University of New South Wales Law Journal, Vol. 34, No. 2, pp. 628-645, 2011
19 Pages Posted: 3 Apr 2012 Last revised: 16 Apr 2012
Date Written: April 2, 2012
The new Australian personal property securities regime has now been brought into force. Under the new system, the concept of a 'security interest' is of paramount importance. Generally speaking, security interests must be registered to give their holders priority over other creditors in respect of the same assets. This article argues that one device often thought to be a security interest – a retention of title proceeds trust – will not be so if constituting the trust can be seen discharging the buyer’s obligation to the seller. The article also comments on the place of constructive trusts under the new regime, given that the PPSA exempts from its scope interests that are created by the operation of law. The problem here is that a plain reading of the legislation would seem to both include and exclude many interests at the same time. Finally, I also make some observations about the role of Quistclose trusts in personal property security regimes. These trusts are expressly excluded from the Australian PPSA, but their status is uncertain in Canada and New Zealand.
Keywords: PPSA (Personal Property Securities Act 2009), security interest, retention of title, proceeds trust, constructive trust, Quistclose trust
JEL Classification: K10, K11, K30
Suggested Citation: Suggested Citation

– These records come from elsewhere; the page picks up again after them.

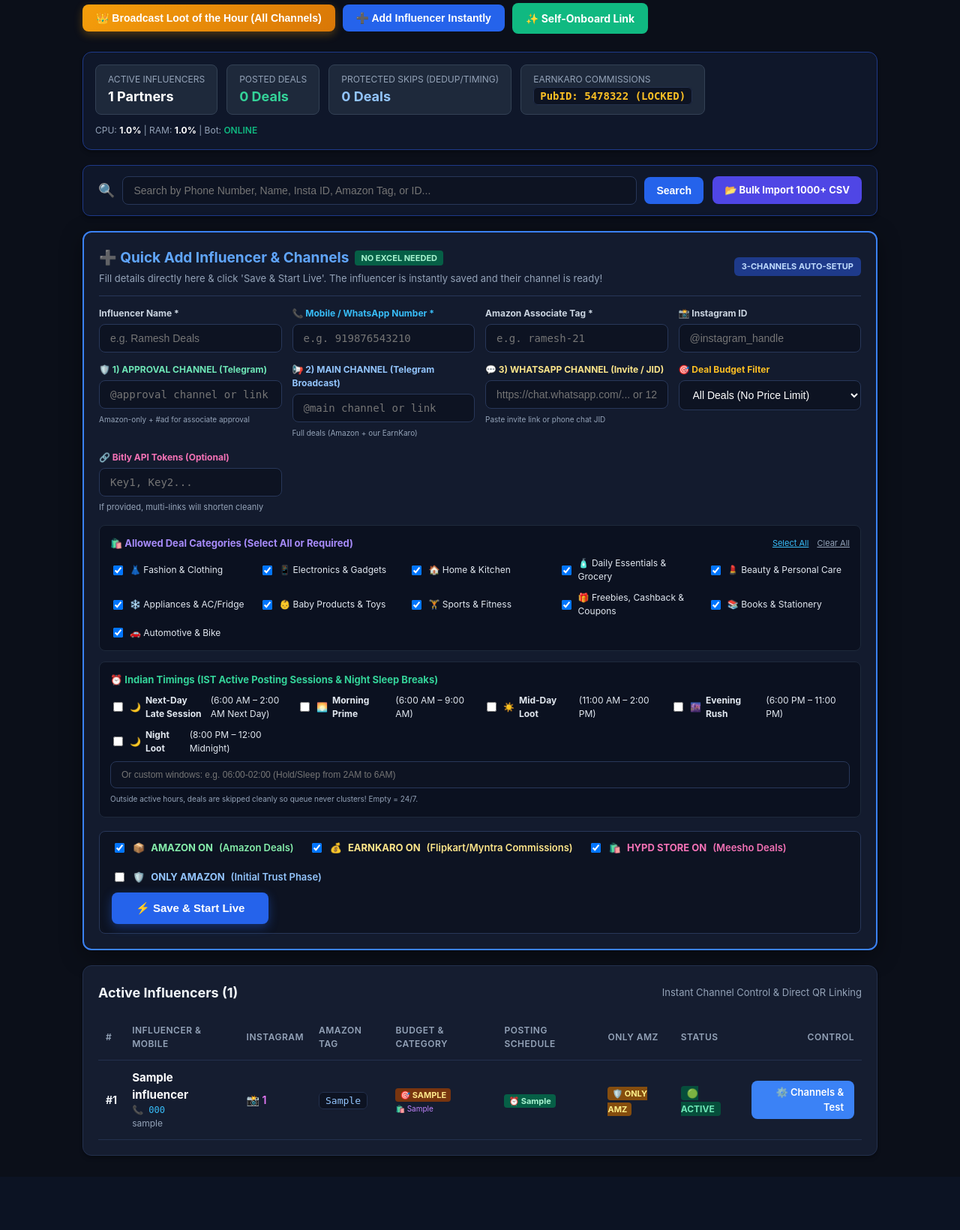
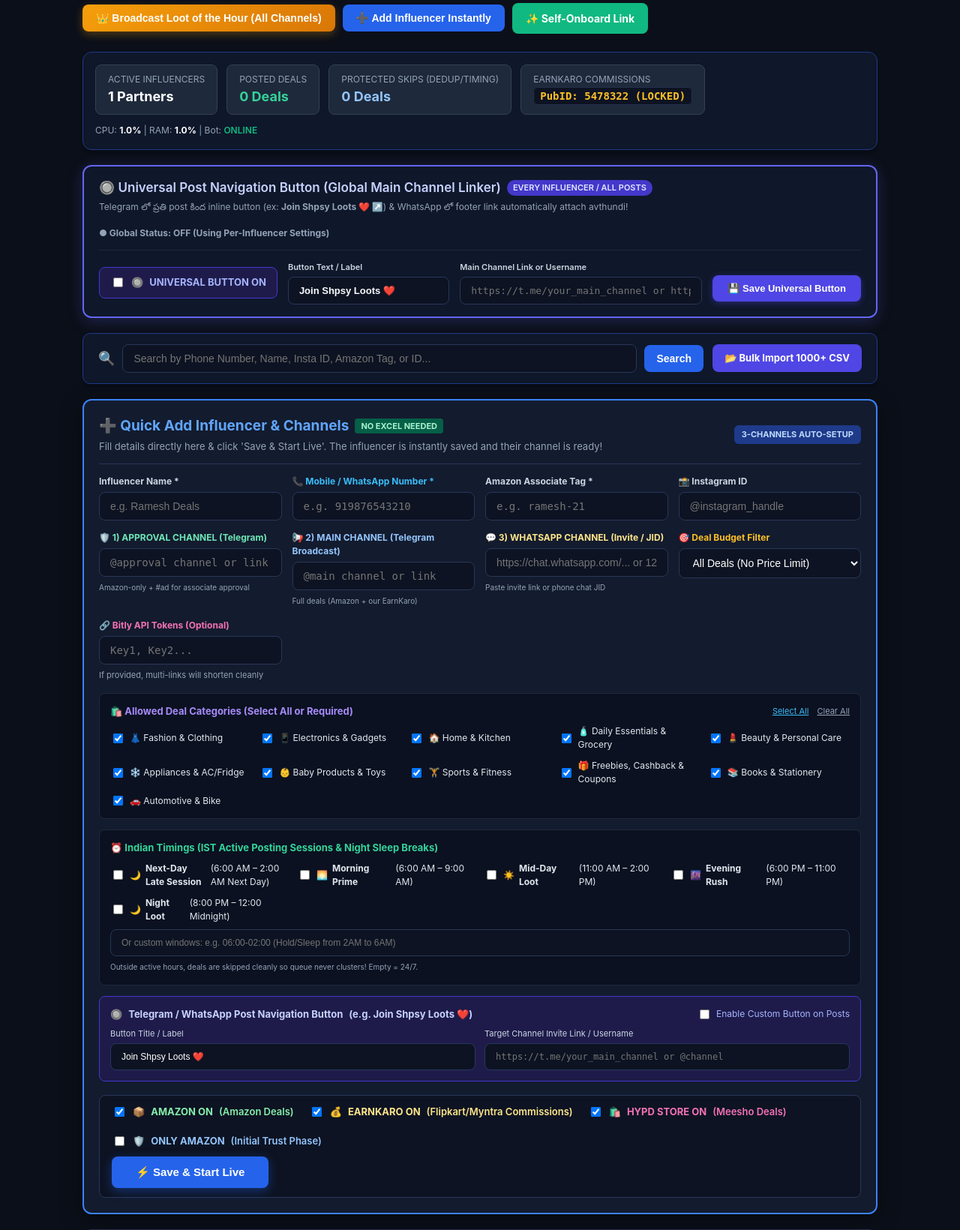
Before and after one commit to charanpendota98-prog/Influencers-deals, a Flask app: page / in a window 1280 px wide. Shown: the part 164-1804 px from the top of the page at 75% size. Before the commit the page ends 1709 px from the top, so only its background shows below. Run offline with Flask 3, Linux system fonts and the light colour scheme; tables that the repository leaves empty hold one stand-in row (values such as "Sample post").

Commit message:
Add Universal & Per-Influencer Post Navigation Button (Join Shpsy Loots) with global settings toolbar
Co-authored-by: arena-agent <297053741+arena-agent@users.noreply.github.com>

```diff
--- a/dashboard/app.py
+++ b/dashboard/app.py
@@ -63,7 +63,22 @@
     influencers = db.search_influencers(q) if q else db.list_influencers()
     stats = db.post_stats()
     vm = db.latest_vm()
-    return render_template("index.html", influencers=influencers, stats=stats, vm=vm, search_query=q)
+    settings = db.get_all_global_settings()
+    return render_template("index.html", influencers=influencers, stats=stats, vm=vm,
+                           search_query=q, settings=settings)
+
+
+@app.route("/global-settings/update", methods=["POST"])
+def update_global_settings():
+    nav_btn_en = "1" if request.form.get("nav_button_enabled") in ("1", "on", "true") else "0"
+    nav_btn_text = request.form.get("nav_button_text", "Join Shpsy Loots ❤️").strip()
+    nav_btn_url = request.form.get("nav_button_url", "").strip()
+
+    db.set_global_setting("nav_button_enabled", nav_btn_en)
+    db.set_global_setting("nav_button_text", nav_btn_text)
+    db.set_global_setting("nav_button_url", nav_btn_url)
+
+    return redirect(url_for("index"))
 
 
 @app.route("/quick-add", methods=["POST"])
@@ -97,6 +112,11 @@
     whatsapp_id = request.form.get("whatsapp_id", "").strip()
     strip_amz_all = request.form.get("strip_amazon_broadcast") == "1"
 
+    # Custom button fields on quick add
+    btn_enabled = request.form.get("custom_button_enabled") == "1"
+    btn_text = request.form.get("custom_button_text", "Join Shpsy Loots ❤️").strip()
+    btn_url = request.form.get("custom_button_url", "").strip()
+
     # Fallback to defaults so form never fails silently if minor details missed
     if not name:
         name = "Influencer-" + phone[-4:] if phone else "New Partner"
@@ -110,6 +130,10 @@
                             only_amazon=only_amazon, allow_amazon=allow_amazon,
                             allow_earnkaro=allow_earnkaro, allow_hypd=allow_hypd,
                             hypd_store_id=hypd_store_id)
+
+    if btn_enabled or btn_url:
+        db.update_influencer(iid, custom_button_enabled=btn_enabled,
+                             custom_button_text=btn_text, custom_button_url=btn_url)
 
     # 1. Approval Channel
     if approval_tg:
--- a/dashboard/templates/index.html
+++ b/dashboard/templates/index.html
@@ -45,6 +45,45 @@
       </div>
     {% endif %}
   </div>
+</section>
+
+<!-- GLOBAL POST NAVIGATION BUTTON (UNIVERSAL SETTINGS BAR) -->
+<section class="card" style="border: 2px solid #6366f1; background: #0f172a; padding: 16px 20px; border-radius: 12px; margin-bottom: 20px; box-shadow:0 4px 20px rgba(99,102,241,0.25);">
+  <div style="display:flex; justify-content:space-between; align-items:center; flex-wrap:wrap; gap:12px; border-bottom:1px solid #1e293b; padding-bottom:12px; margin-bottom:14px;">
+    <div>
+      <h3 style="margin:0; font-size:17px; color:#c7d2fe; display:flex; align-items:center; gap:8px;">
+        🔘 Universal Post Navigation Button (Global Main Channel Linker)
+        <span style="font-size:11px; background:#4338ca; color:#e0e7ff; padding:2px 8px; border-radius:12px;">EVERY INFLUENCER / ALL POSTS</span>
+      </h3>
+      <p class="hint" style="margin:4px 0 0; font-size:12px; color:#94a3b8;">
+        Telegram లో ప్రతి post కింద inline button (ex: <b>Join Shpsy Loots ❤️ ↗️</b>) &amp; WhatsApp లో footer link automatically attach avthundi!
+      </p>
+    </div>
+    <div>
+      <span style="font-size:12px; font-weight:700; color: {{ '#4ade80' if settings.get('nav_button_enabled') == '1' else '#94a3b8' }};">
+        ● Global Status: {{ 'ACTIVE (Attached to All Posts)' if settings.get('nav_button_enabled') == '1' else 'OFF (Using Per-Influencer Settings)' }}
+      </span>
+    </div>
+  </div>
+
+  <form method="post" action="{{ url_for('update_global_settings') }}" style="display:grid; grid-template-columns: auto 1fr 1.5fr auto; gap:14px; align-items:center;">
+    <label style="font-size: 13px; font-weight: 700; color: #a5b4fc; cursor: pointer; display:flex; align-items:center; gap:8px; white-space:nowrap; background:#1e1b4b; padding:10px 14px; border-radius:8px; border:1px solid #4338ca;">
+      <input type="checkbox" name="nav_button_enabled" value="1" {{ 'checked' if settings.get('nav_button_enabled') == '1' else '' }} /> 🔘 <b>UNIVERSAL BUTTON ON</b>
+    </label>
+    <div>
+      <label style="font-size:11px; color:#cbd5e1; display:block; margin-bottom:4px; font-weight:600;">Button Text / Label</label>
+      <input name="nav_button_text" value="{{ settings.get('nav_button_text', 'Join Shpsy Loots ❤️') }}" placeholder="Join Shpsy Loots ❤️" style="width:100%; font-size:13px; font-weight:bold; color:#f8fafc;" />
+    </div>
+    <div>
+      <label style="font-size:11px; color:#cbd5e1; display:block; margin-bottom:4px; font-weight:600;">Main Channel Link or Username</label>
+      <input name="nav_button_url" value="{{ settings.get('nav_button_url', '') }}" placeholder="https://t.me/your_main_channel or https://t.me/+invite_link" style="width:100%; font-size:13px; font-family:monospace;" />
+    </div>
+    <div style="padding-top:16px;">
+      <button type="submit" style="background:#4f46e5; color:white; padding:10px 20px; font-weight:700; border-radius:8px; border:none; cursor:pointer; font-size:13px; box-shadow:0 2px 10px rgba(79,70,229,0.4); white-space:nowrap;">
+        💾 Save Universal Button
+      </button>
+    </div>
+  </form>
 </section>
 
 <!-- SEARCH & BULK TOOLBAR -->
@@ -210,6 +249,28 @@
       </div>
     </div>
 
+    <!-- CUSTOM NAVIGATION BUTTON OPTION IN QUICK ADD -->
+    <div style="grid-column: 1 / -1; background:#1e1b4b; border:1px solid #4338ca; padding:14px; border-radius:8px;">
+      <div style="display:flex; justify-content:space-between; align-items:center; margin-bottom:8px;">
+        <label style="font-size: 13px; font-weight: 700; color:#c7d2fe; margin:0; display:flex; align-items:center; gap:8px;">
+          🔘 <b>Telegram / WhatsApp Post Navigation Button</b> (e.g. Join Shpsy Loots ❤️)
+        </label>
+        <label style="font-size:12px; color:#a5b4fc; cursor:pointer; display:flex; align-items:center; gap:6px;">
+          <input type="checkbox" name="custom_button_enabled" value="1" /> Enable Custom Button on Posts
+        </label>
+      </div>
+      <div style="display:grid; grid-template-columns: 1fr 1fr; gap:12px;">
+        <div>
+          <label style="font-size:11px; color:#cbd5e1; display:block; margin-bottom:4px;">Button Title / Label</label>
+          <input name="custom_button_text" value="Join Shpsy Loots ❤️" placeholder="Join Shpsy Loots ❤️" style="width:100%; font-size:12px;" />
+        </div>
+        <div>
+          <label style="font-size:11px; color:#cbd5e1; display:block; margin-bottom:4px;">Target Channel Invite Link / Username</label>
+          <input name="custom_button_url" placeholder="https://t.me/your_main_channel or @channel" style="width:100%; font-size:12px; font-family:monospace;" />
+        </div>
+      </div>
+    </div>
+
     <!-- TOGGLE SWITCHES & SAVE -->
     <div style="grid-column: 1 / -1; display: flex; justify-content: space-between; align-items: center; background: #0d1322; padding: 12px 16px; border-radius: 8px; border: 1px solid #283759; margin-top: 4px; flex-wrap:wrap; gap:10px;">
       <div style="display:flex; gap:20px; align-items:center; flex-wrap:wrap;">
--- a/influencer_hub/db.py
+++ b/influencer_hub/db.py
@@ -76,6 +76,11 @@
     mem_pct   REAL NOT NULL DEFAULT 0,
     disk_pct  REAL NOT NULL DEFAULT 0,
     bot_running INTEGER NOT NULL DEFAULT 0
+);
+
+CREATE TABLE IF NOT EXISTS global_settings (
+    key   TEXT PRIMARY KEY,
+    val   TEXT NOT NULL DEFAULT ''
 );
 
 CREATE INDEX IF NOT EXISTS idx_channels_influencer ON channels(influencer_id);
@@ -353,17 +358,21 @@
                 allow_amazon: bool = True,
                 allow_earnkaro: bool = True,
                 allow_hypd: bool = True,
-                hypd_store_id: str = "93944") -> int:
+                hypd_store_id: str = "93944",
+                custom_button_enabled: bool = False,
+                custom_button_text: str = "",
+                custom_button_url: str = "") -> int:
     con = _connect()
     try:
         cur = con.execute(
-            "INSERT INTO channels (influencer_id, platform, identifier, invite_link, status, role, amazon_override_tag, strip_amazon, price_filter, allowed_sources, wa_session_key, bitly_api_key, categories, posting_schedule, only_amazon, allow_amazon, allow_earnkaro, allow_hypd, hypd_store_id) "
-            "VALUES (?,?,?,?,?,?,?,?,?,?,?,?,?,?,?,?,?,?,?)",
+            "INSERT INTO channels (influencer_id, platform, identifier, invite_link, status, role, amazon_override_tag, strip_amazon, price_filter, allowed_sources, wa_session_key, bitly_api_key, categories, posting_schedule, only_amazon, allow_amazon, allow_earnkaro, allow_hypd, hypd_store_id, custom_button_enabled, custom_button_text, custom_button_url) "
+            "VALUES (?,?,?,?,?,?,?,?,?,?,?,?,?,?,?,?,?,?,?,?,?,?)",
             (influencer_id, platform, identifier.strip(), invite_link.strip(), status, role,
              amazon_override_tag.strip(), 1 if strip_amazon else 0, price_filter.strip(), allowed_sources.strip(),
              wa_session_key.strip(), bitly_api_key.strip(), categories.strip(), posting_schedule.strip(),
              1 if only_amazon else 0, 1 if allow_amazon else 0, 1 if allow_earnkaro else 0,
-             1 if allow_hypd else 0, hypd_store_id.strip() or "93944"),
+             1 if allow_hypd else 0, hypd_store_id.strip() or "93944",
+             1 if custom_button_enabled else 0, custom_button_text.strip(), custom_button_url.strip()),
         )
         con.commit()
         return int(cur.lastrowid)
@@ -782,5 +791,38 @@
         con.close()
 
 
+# --------------------------- global settings ---------------------------
+
+def get_global_setting(key: str, default: str = "") -> str:
+    con = _connect()
+    try:
+        row = con.execute("SELECT val FROM global_settings WHERE key=?", (key,)).fetchone()
+        return row["val"] if row else default
+    finally:
+        con.close()
+
+
+def set_global_setting(key: str, val: str) -> None:
+    con = _connect()
+    try:
+        con.execute(
+            "INSERT INTO global_settings (key, val) VALUES (?,?) "
+            "ON CONFLICT(key) DO UPDATE SET val=excluded.val",
+            (key, val),
+        )
+        con.commit()
+    finally:
+        con.close()
+
+
+def get_all_global_settings() -> dict[str, str]:
+    con = _connect()
+    try:
+        rows = con.execute("SELECT key, val FROM global_settings").fetchall()
+        return {r["key"]: r["val"] for r in rows}
+    finally:
+        con.close()
+
+
 def close() -> None:  # pragma: no cover - placeholder for future pooling
     pass
```
Also changed, not shown: dashboard/templates/influencer.html (+11 -4 lines), influencer_hub/pipeline.py (+27 -11 lines), tests/test_advanced_features.py (+1 -1 lines), tests/test_universal_navigation_button.py (added, +55 -0 lines).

Glister, Jamie, The Role of Trusts in the PPSA (April 2, 2012). University of New South Wales Law Journal, Vol. 34, No. 2, pp. 628-645, 2011; Sydney Law School Research Paper No. 12/19. Available at SSRN: https://ssrn.com/abstract=2033433